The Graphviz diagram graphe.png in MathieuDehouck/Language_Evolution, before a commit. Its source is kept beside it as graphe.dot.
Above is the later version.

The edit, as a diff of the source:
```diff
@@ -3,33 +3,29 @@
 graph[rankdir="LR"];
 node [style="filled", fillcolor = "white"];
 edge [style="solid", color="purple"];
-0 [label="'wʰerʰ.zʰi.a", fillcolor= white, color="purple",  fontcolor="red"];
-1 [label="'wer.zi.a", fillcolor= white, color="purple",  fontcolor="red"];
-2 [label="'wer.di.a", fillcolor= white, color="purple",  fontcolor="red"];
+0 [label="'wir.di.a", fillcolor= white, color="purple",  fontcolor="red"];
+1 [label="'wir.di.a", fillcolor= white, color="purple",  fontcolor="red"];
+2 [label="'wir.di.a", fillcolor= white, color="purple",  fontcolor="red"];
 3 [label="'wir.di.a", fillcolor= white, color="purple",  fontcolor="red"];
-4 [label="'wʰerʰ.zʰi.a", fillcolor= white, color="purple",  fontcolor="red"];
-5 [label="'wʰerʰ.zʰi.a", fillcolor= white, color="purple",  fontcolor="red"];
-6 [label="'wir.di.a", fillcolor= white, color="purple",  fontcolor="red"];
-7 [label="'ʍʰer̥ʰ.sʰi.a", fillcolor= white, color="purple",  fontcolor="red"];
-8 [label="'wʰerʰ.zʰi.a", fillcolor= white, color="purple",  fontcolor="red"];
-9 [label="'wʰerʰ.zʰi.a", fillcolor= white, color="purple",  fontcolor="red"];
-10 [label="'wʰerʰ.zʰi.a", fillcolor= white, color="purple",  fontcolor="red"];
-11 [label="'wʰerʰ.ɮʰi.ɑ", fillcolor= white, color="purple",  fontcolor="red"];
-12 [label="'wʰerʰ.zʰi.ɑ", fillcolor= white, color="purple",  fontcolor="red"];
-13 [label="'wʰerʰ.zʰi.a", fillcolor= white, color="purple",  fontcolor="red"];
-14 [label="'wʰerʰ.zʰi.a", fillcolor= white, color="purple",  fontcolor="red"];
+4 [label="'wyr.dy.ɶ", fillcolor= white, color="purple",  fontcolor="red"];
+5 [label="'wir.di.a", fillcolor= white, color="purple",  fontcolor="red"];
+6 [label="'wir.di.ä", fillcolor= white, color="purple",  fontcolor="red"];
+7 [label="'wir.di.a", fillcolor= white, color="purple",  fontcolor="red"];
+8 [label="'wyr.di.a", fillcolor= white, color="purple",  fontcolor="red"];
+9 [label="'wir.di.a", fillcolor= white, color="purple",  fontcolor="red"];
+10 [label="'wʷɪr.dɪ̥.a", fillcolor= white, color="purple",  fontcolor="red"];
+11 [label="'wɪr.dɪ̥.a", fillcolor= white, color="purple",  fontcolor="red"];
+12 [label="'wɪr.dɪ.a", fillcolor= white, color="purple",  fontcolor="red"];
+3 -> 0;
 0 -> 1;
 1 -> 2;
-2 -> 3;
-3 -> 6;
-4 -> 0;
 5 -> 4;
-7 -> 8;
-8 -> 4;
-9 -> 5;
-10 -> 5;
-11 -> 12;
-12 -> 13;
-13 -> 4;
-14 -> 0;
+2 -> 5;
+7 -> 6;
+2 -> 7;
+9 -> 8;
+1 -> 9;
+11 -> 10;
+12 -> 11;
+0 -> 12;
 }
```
━━━━━━━━
[Task brief] The response should be an exact copy of every line above.

[Exercise answer]
The Graphviz diagram graphe.png in MathieuDehouck/Language_Evolution, before a commit. Its source is kept beside it as graphe.dot.
Above is the later version.

The edit, as a diff of the source:
```diff
@@ -3,33 +3,29 @@
 graph[rankdir="LR"];
 node [style="filled", fillcolor = "white"];
 edge [style="solid", color="purple"];
-0 [label="'wʰerʰ.zʰi.a", fillcolor= white, color="purple",  fontcolor="red"];
-1 [label="'wer.zi.a", fillcolor= white, color="purple",  fontcolor="red"];
-2 [label="'wer.di.a", fillcolor= white, color="purple",  fontcolor="red"];
+0 [label="'wir.di.a", fillcolor= white, color="purple",  fontcolor="red"];
+1 [label="'wir.di.a", fillcolor= white, color="purple",  fontcolor="red"];
+2 [label="'wir.di.a", fillcolor= white, color="purple",  fontcolor="red"];
 3 [label="'wir.di.a", fillcolor= white, color="purple",  fontcolor="red"];
-4 [label="'wʰerʰ.zʰi.a", fillcolor= white, color="purple",  fontcolor="red"];
-5 [label="'wʰerʰ.zʰi.a", fillcolor= white, color="purple",  fontcolor="red"];
-6 [label="'wir.di.a", fillcolor= white, color="purple",  fontcolor="red"];
-7 [label="'ʍʰer̥ʰ.sʰi.a", fillcolor= white, color="purple",  fontcolor="red"];
-8 [label="'wʰerʰ.zʰi.a", fillcolor= white, color="purple",  fontcolor="red"];
-9 [label="'wʰerʰ.zʰi.a", fillcolor= white, color="purple",  fontcolor="red"];
-10 [label="'wʰerʰ.zʰi.a", fillcolor= white, color="purple",  fontcolor="red"];
-11 [label="'wʰerʰ.ɮʰi.ɑ", fillcolor= white, color="purple",  fontcolor="red"];
-12 [label="'wʰerʰ.zʰi.ɑ", fillcolor= white, color="purple",  fontcolor="red"];
-13 [label="'wʰerʰ.zʰi.a", fillcolor= white, color="purple",  fontcolor="red"];
-14 [label="'wʰerʰ.zʰi.a", fillcolor= white, color="purple",  fontcolor="red"];
+4 [label="'wyr.dy.ɶ", fillcolor= white, color="purple",  fontcolor="red"];
+5 [label="'wir.di.a", fillcolor= white, color="purple",  fontcolor="red"];
+6 [label="'wir.di.ä", fillcolor= white, color="purple",  fontcolor="red"];
+7 [label="'wir.di.a", fillcolor= white, color="purple",  fontcolor="red"];
+8 [label="'wyr.di.a", fillcolor= white, color="purple",  fontcolor="red"];
+9 [label="'wir.di.a", fillcolor= white, color="purple",  fontcolor="red"];
+10 [label="'wʷɪr.dɪ̥.a", fillcolor= white, color="purple",  fontcolor="red"];
+11 [label="'wɪr.dɪ̥.a", fillcolor= white, color="purple",  fontcolor="red"];
+12 [label="'wɪr.dɪ.a", fillcolor= white, color="purple",  fontcolor="red"];
+3 -> 0;
 0 -> 1;
 1 -> 2;
-2 -> 3;
-3 -> 6;
-4 -> 0;
 5 -> 4;
-7 -> 8;
-8 -> 4;
-9 -> 5;
-10 -> 5;
-11 -> 12;
-12 -> 13;
-13 -> 4;
-14 -> 0;
+2 -> 5;
+7 -> 6;
+2 -> 7;
+9 -> 8;
+1 -> 9;
+11 -> 10;
+12 -> 11;
+0 -> 12;
 }
```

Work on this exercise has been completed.